**EXERCISE DIRECTIONS**.
From the entries provided below, copy each line that contains the word "create".

- - -

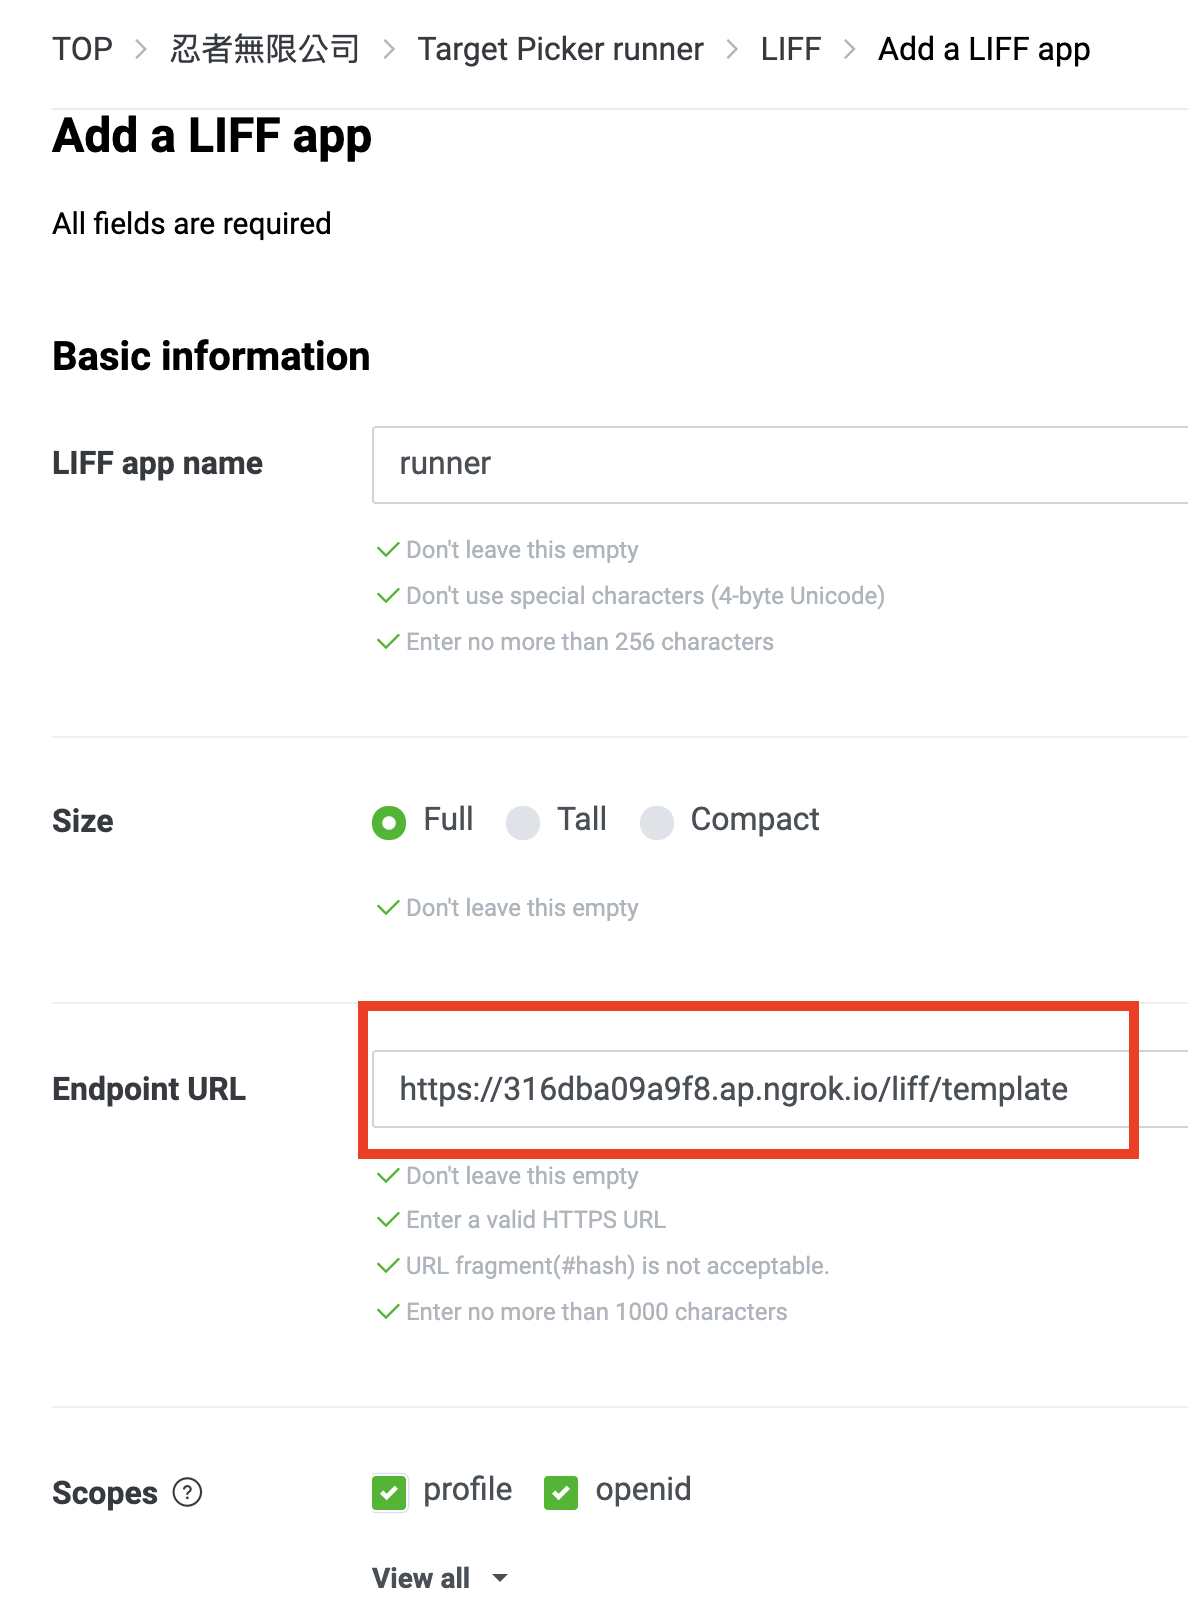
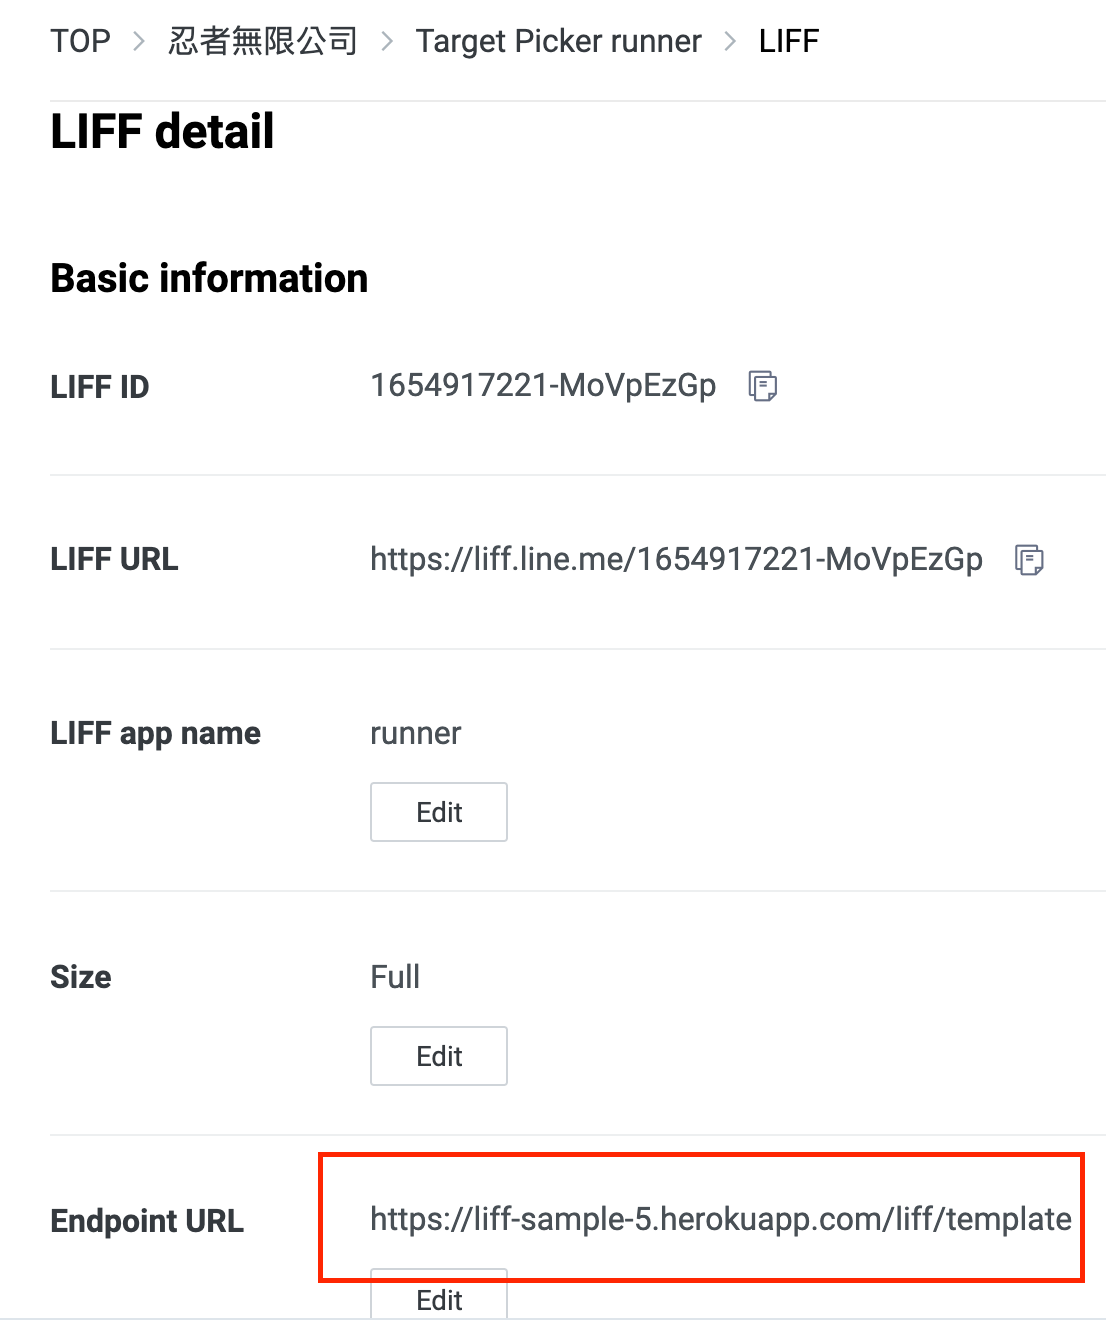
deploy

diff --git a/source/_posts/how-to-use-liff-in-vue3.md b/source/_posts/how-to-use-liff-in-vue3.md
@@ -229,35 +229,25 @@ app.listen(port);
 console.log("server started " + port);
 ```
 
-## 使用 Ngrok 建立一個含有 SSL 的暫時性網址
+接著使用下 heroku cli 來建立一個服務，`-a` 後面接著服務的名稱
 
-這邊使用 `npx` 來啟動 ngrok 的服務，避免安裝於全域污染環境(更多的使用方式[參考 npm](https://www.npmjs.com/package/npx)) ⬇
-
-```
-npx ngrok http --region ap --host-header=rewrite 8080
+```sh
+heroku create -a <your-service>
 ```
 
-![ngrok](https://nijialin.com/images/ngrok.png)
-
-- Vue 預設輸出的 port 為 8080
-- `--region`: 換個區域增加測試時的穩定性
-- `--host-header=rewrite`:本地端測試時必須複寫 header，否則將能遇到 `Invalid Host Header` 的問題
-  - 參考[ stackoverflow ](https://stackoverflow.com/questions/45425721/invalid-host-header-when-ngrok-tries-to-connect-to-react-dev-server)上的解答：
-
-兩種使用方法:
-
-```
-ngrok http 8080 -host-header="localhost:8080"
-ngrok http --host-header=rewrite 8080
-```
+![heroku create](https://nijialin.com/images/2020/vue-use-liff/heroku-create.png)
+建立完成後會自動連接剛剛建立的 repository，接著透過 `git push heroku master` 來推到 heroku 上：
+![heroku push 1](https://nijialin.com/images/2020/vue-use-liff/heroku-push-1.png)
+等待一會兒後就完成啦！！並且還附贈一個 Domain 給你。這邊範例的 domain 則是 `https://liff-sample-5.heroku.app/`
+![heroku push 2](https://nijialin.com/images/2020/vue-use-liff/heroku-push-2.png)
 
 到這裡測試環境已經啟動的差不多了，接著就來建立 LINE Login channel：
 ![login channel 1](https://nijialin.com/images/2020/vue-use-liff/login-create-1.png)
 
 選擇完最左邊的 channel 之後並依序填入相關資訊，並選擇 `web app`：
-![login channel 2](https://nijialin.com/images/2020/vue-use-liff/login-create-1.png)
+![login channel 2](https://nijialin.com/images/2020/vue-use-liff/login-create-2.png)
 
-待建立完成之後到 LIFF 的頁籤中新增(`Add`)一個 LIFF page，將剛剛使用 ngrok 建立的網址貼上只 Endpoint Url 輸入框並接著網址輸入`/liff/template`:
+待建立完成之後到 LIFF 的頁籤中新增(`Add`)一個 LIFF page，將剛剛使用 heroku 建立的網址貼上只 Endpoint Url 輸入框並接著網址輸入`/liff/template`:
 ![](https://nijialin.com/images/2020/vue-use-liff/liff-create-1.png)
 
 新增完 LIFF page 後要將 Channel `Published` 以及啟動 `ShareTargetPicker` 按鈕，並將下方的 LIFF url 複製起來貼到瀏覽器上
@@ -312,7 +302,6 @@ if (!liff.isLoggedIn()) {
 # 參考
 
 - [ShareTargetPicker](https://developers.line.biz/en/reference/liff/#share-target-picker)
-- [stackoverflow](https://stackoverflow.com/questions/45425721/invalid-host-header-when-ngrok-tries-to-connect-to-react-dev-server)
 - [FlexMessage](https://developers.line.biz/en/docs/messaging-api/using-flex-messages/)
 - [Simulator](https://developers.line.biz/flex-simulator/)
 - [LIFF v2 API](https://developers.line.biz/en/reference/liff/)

- - -

**RESPONSE**.
+heroku create -a <your-service>
+![heroku create](https://nijialin.com/images/2020/vue-use-liff/heroku-create.png)
 ![login channel 1](https://nijialin.com/images/2020/vue-use-liff/login-create-1.png)
-![login channel 2](https://nijialin.com/images/2020/vue-use-liff/login-create-1.png)
+![login channel 2](https://nijialin.com/images/2020/vue-use-liff/login-create-2.png)
 ![](https://nijialin.com/images/2020/vue-use-liff/liff-create-1.png)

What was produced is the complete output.